Images: Kent Ward
A MORE precise DNA test to identify homozygous (PP) polled cattle in Brahman and Brahman derived breeds could result from recent work by researchers at the University of Queensland.
The project also aims to develop DNA tests for scurs in Brahmans.
While the genetic variants that result in Bos taurus cattle being polled have been well identified, the genetic variant that results in polled Brahman cattle has not been identified until now, and appears to be different.
A team at the University of Queensland recently sequenced the whole genome of three homozygous polled (PP) Brahman bulls that have been widely used in the industry.

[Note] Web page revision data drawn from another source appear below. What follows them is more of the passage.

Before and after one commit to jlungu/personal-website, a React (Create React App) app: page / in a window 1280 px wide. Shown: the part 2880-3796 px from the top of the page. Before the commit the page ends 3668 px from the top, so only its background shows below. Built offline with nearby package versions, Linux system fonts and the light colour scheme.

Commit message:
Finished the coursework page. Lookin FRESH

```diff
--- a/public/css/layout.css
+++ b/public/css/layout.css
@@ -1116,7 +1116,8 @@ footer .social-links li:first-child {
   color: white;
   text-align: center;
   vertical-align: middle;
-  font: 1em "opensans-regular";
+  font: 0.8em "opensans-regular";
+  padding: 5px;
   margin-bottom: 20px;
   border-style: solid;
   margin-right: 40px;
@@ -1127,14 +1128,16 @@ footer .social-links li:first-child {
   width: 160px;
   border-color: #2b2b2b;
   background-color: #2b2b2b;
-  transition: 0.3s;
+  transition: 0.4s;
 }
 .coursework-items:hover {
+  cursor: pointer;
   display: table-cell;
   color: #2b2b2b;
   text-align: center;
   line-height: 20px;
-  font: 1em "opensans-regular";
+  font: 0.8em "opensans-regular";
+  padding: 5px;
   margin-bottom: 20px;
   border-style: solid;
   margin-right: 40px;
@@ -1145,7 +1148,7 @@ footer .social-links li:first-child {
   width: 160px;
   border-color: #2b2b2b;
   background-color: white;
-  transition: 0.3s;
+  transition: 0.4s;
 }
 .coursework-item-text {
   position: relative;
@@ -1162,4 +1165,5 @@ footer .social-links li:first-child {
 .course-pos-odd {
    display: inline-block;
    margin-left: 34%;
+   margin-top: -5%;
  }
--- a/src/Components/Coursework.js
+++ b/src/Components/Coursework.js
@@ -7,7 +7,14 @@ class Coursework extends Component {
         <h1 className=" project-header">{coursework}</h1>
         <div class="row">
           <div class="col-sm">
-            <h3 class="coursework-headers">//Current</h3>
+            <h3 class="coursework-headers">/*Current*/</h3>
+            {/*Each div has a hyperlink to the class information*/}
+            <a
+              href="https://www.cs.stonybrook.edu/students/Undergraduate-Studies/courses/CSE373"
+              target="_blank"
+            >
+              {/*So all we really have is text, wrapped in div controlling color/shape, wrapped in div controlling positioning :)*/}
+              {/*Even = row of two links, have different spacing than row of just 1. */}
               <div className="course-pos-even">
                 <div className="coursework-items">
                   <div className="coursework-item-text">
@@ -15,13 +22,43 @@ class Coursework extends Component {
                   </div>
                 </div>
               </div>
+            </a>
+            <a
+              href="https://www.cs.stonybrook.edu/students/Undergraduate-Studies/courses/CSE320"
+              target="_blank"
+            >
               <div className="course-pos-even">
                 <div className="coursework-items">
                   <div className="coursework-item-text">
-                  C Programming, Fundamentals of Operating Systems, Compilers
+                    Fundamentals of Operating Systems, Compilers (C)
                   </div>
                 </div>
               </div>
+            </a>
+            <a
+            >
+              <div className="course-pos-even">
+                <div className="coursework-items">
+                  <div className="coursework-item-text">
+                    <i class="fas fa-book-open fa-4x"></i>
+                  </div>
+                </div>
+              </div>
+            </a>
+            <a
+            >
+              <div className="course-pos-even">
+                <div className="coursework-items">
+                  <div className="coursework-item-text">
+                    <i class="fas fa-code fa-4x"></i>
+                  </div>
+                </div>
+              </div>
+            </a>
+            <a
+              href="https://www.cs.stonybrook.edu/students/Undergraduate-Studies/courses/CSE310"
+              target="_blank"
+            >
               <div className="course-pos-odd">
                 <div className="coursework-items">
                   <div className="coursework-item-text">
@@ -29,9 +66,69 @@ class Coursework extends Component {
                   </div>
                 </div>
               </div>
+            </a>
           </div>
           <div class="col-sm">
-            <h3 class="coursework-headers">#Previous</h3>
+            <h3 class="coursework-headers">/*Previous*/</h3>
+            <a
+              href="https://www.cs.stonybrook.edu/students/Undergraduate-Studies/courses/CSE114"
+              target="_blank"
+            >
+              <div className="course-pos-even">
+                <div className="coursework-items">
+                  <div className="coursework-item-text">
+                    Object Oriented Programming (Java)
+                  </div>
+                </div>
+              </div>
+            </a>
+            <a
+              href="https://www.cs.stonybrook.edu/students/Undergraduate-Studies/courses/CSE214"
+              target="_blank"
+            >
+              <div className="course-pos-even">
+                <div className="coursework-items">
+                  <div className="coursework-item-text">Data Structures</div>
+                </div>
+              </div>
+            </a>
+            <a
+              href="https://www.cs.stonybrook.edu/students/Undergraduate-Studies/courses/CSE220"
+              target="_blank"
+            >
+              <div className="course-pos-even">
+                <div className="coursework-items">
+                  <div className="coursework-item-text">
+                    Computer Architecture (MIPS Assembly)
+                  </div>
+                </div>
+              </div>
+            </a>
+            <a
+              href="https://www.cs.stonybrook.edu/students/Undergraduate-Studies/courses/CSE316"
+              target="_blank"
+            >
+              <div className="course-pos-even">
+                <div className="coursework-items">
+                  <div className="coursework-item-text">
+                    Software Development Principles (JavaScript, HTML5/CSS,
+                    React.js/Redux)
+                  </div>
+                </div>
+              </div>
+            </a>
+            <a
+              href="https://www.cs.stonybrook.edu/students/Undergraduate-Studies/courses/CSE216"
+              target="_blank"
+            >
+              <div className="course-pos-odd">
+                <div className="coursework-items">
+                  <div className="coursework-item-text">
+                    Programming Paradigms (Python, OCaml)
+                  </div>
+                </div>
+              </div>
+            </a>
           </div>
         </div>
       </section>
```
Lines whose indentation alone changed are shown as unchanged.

This data was used to clearly demonstrate that the genetic variant these bulls carried responsible for polledness was the “Celtic” mutation. For those with a mind for genomics, this is a duplication of a 202-base segment on Chromosome 1, and is the same genetic variant that results in polled in Angus, Limousin, Charolais, and Hereford cattle among others.
The work was presented at the recent Australasian Association for the Advancement of Animal Breeding and Genetics (AAABG) conference in Townsville Qld by Dr Ross Koufariotis, who did the work together with Professors Stephen Moore and Ben Hayes, as well as Dr Russell Lyons.
The discovery in the three homozygous polled Brahman bulls does not completely exclude the possibility of other genetic variants in Brahman cattle, and this is being followed up in a project led by Dr Lyons.
This work is from UQ’s Queensland Alliance for Agriculture & Food Innovation and is part of the Brahman Genome Sequencing Project, which involved 46 Brahmans that had their whole genome sequenced, as well as the three homozygous polls.
Despite this variant, it is still widely accepted that the polled gene (P) is dominant to the horn gene (H). Most producers developing polled herds are simply selecting genetically polled bulls or semen. This will quickly lower the percentage of horned calves being born.
Commercially available tests are available including the Zoetis HornPoll test which claims to identify the following:
- Homozygous Polled (PP). This animal possesses two copies of the poll variant of the gene. This animal is highly likely to express a polled phenotype and should always pass a poll variant to its progeny.
- Heterozygous Carrier (PH). This animal carries one copy of the poll variant and one copy of the horn variant. Highly likely to express a polled or scurred phenotype and will transmit either the horn or poll variant to its progeny.
- Homozygous Horned (HH). This animal carries two copies of the horn variant of the gene. Highly likely to be horned and will always transmit the horn variant to its progeny.
The poll/horn trait is complex, and the status of an animal may differ from the expected. This could be why the discovery of a new accurate Bos indicus test to discover polled/horn status will be valuable to the northern beef industry.
- Ben Hayes and his colleagues are in the process of drafting a paper on this project, which will provide more details. Stay tuned for updates.
Belmont poll sets new record
While on the subjected of poll cattle, a new national record bull price for Belmont Reds was set recently at the Belmont Red Sale in Central Queensland, where a homozygous PP Seifert bull sold for a record price for the breed of $19,000.
Beef Central publishes an exclusive list of record prices for all significant beef breeds, both bulls and females. Click here to access.